If you want to create an exercise program and get the most out of it, consider why you want to exercise. What is your purpose? Is it fitness and wellness? Is it about weight reduction or management? Or maybe it’s for stress reduction – but whatever your purpose, you must keep it in mind when you are developing the habit of exercise. Begin with the end in mind – think about what you want to accomplish, and concentrate your attention on moving toward that outcome.
The Mayo Clinic says that “exercise in almost any form can act as a stress reliever.” Some people like strength and resistance exercises like weight-lifting or running, others like smooth and subtle movements like yoga or Tai Chi.
But whatever style of exercise you choose, it’s likely to help you handle the stresses of your life better. Here are five guidelines on setting up an appropriate exercise program for yourself and your family.
1. Start at your level. It makes no sense to start too fast – it won’t get you there any quicker, and risks injury, exhaustion or frustration. If you are already somewhat fit, begin your chosen exercise with patience as well as enthusiasm – pace yourself.
If you have not or someone in your family has not exercised much recently, it’s essential to start very slowly.

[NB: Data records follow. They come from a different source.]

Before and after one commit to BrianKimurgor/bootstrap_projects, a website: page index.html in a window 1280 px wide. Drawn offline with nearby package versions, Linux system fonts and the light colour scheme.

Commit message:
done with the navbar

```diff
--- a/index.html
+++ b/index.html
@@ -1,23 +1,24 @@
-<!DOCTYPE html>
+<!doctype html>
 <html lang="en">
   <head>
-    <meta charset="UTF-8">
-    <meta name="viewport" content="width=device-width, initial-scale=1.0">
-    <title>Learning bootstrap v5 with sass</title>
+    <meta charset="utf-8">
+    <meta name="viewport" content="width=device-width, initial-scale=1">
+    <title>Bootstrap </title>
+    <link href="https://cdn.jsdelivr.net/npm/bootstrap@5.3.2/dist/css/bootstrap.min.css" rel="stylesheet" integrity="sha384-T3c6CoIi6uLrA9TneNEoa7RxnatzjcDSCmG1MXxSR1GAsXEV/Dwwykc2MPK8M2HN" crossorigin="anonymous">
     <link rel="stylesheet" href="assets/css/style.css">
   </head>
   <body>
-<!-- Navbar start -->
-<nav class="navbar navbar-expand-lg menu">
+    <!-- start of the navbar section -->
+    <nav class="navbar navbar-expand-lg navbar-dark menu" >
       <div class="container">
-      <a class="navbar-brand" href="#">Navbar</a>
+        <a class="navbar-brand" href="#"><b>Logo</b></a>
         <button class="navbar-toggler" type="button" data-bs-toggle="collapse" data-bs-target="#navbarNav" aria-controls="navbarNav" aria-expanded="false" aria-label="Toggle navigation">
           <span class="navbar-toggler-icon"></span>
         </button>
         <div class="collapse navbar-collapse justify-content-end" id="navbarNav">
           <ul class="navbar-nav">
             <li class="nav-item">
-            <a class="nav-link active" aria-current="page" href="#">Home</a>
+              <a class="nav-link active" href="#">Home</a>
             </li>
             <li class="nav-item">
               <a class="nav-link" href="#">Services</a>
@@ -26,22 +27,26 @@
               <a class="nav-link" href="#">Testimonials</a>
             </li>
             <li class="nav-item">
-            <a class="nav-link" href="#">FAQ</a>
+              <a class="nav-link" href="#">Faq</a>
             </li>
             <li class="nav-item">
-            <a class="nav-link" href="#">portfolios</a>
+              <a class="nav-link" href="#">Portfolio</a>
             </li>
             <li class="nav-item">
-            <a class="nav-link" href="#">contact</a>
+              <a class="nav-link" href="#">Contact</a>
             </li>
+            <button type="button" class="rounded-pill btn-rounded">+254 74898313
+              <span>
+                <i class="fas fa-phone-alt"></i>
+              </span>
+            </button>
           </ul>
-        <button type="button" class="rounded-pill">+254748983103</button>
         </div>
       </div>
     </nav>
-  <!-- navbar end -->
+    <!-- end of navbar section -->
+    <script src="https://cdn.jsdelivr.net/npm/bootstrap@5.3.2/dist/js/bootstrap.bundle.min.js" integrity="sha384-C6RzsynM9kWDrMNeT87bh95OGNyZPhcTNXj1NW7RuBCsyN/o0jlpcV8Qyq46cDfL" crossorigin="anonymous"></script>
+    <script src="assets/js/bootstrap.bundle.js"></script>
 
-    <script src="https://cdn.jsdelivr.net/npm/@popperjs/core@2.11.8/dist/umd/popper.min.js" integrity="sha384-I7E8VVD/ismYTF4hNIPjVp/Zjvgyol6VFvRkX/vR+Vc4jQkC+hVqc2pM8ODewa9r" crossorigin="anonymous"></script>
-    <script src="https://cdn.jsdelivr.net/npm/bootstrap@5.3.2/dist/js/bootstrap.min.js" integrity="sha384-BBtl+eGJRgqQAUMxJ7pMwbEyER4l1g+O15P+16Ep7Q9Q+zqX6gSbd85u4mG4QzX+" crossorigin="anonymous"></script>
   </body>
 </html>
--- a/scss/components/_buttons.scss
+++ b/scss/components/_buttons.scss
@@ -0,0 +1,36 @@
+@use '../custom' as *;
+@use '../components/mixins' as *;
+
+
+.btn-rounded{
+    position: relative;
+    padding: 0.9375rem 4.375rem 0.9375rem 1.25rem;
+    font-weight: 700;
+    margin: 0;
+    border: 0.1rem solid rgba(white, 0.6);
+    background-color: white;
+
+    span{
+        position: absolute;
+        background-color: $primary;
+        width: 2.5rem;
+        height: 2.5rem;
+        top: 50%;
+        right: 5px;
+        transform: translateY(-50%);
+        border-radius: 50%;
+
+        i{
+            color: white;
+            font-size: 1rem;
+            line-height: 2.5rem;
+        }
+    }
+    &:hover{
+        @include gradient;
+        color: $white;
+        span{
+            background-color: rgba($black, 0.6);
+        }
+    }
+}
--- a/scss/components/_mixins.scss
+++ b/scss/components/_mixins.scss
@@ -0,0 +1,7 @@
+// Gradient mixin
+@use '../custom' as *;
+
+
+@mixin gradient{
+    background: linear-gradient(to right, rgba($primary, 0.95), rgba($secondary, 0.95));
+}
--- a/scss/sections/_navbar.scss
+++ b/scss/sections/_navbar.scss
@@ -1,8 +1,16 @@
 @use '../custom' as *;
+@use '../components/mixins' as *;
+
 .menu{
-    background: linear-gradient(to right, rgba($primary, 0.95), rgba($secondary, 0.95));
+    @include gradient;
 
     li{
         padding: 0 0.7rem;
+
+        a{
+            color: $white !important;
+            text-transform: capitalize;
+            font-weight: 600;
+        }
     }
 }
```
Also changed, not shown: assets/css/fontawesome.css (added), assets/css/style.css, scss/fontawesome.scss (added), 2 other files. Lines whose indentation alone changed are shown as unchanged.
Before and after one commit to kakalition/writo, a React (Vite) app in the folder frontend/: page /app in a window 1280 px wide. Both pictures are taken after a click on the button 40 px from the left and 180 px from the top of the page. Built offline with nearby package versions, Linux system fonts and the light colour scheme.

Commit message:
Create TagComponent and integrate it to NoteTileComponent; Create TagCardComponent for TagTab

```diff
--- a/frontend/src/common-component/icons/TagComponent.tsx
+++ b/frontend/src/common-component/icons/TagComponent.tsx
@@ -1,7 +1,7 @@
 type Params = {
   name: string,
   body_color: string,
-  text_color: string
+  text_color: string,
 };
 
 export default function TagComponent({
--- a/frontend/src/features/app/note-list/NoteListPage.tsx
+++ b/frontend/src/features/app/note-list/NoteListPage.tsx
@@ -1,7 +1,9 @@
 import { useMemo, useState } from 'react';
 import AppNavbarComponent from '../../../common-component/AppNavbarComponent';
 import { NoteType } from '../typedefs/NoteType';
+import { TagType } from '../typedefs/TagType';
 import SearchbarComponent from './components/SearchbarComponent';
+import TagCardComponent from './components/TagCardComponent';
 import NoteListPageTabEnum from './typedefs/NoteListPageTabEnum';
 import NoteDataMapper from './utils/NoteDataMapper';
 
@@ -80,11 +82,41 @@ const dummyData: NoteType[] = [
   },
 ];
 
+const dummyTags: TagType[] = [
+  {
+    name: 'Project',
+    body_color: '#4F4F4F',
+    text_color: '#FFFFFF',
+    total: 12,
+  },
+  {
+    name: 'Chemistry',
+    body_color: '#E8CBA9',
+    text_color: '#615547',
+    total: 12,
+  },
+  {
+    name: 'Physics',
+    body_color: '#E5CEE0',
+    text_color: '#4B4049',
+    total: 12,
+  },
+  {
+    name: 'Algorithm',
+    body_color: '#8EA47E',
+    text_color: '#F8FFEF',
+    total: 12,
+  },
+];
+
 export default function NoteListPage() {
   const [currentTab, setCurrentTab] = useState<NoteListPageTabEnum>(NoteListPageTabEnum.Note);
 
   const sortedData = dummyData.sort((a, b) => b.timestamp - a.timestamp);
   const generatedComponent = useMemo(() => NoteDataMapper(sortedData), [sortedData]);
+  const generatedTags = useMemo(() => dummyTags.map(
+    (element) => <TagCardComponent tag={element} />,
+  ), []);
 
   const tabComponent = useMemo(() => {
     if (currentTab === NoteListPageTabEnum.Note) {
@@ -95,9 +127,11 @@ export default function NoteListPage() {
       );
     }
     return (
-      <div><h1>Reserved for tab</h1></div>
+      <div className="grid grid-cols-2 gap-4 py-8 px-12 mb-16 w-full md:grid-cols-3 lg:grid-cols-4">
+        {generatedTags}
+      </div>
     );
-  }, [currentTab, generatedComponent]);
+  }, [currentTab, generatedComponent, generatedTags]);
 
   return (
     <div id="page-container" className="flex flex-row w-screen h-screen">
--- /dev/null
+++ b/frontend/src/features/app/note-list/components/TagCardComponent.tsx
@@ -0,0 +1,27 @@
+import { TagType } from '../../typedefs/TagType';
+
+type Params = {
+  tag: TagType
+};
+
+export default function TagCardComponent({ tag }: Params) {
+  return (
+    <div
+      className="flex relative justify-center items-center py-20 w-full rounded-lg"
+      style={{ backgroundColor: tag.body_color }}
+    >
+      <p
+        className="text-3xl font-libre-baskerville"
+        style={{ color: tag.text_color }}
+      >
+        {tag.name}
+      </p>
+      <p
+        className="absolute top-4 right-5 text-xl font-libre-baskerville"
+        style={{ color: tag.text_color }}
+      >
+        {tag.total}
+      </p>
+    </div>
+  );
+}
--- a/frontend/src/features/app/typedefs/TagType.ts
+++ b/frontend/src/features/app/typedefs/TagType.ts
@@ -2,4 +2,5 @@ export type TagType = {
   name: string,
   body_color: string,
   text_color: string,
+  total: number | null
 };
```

In fact, you may want to consult your family doctor of chiropractic, medical doctor or personal trainer, someone knowledgeable on the subject, for some advice on the appropriate exercises, intensity, or length of sessions.
The Department of Health and Human Services suggests 150 minutes each week of moderate exercise like walking or swimming, or 75 minutes of intense exercise like running, plus two strength and resistance workouts, like weightlifting or stretching therapy bands.
2. Commit to a schedule. Look at your weekly calendar, and decide where the natural windows are available for inserting your exercise sessions. If you are going to exercise three, four, five days a week or more, you may want to pick a time of day, like early morning or late afternoon.
Or, if your schedule varies from day to day, you’ll need to patch exercise sessions into whatever slot will accommodate you – but if you’re serious about exercise, especially as a stress reducer, you’ll need to arrange your week accordingly.
3. Enjoy yourself. Since almost any exercise will turn on your endorphins, reducing your stress and making you feel better, choose something you like doing, so you want to do it. Until you make it a habit, you’ll have to overcome the natural inertia that’s left over from your pre-exercise days. If you pick something you get pleasure from, like walking on the beach, playing a favorite sport, riding a bike, or practicing martial arts, as just a few examples, it’s more likely that you make them part of your lifestyle instead of just something that you force yourself to do.
4. Persist until the new habit is established. Conditioning a new behavior may take weeks or even months – that’s why it’s so important to decide on a schedule and commit to it, and to pick something you like doing. You’re creating new patterns of activity for yourself, which build muscle and give your brain more to work with, so you become not only healthier, but better in every way.
5. Choose targets. Keep track of your accomplishments, and aim for the next level of achievement, as it fits your objectives. Find ways to measure or calibrate your success – weights, times, repetitions, pounds lost, or whatever works for you. Charting your progress is fun and productive, and keeps you growing and moving forward.
Some people like to exercise on their own, while others like to have a buddy or accountability partner. Some like to do the same routine for years, while others prefer to change up their exercise program, daily, weekly, monthly or seasonally. Some like vigorous activity, others prefer something more mellow and meditative – but that’s the beauty of exercise. No matter what exercise you do, it will help you unwind, ease your stress and make you feel better overall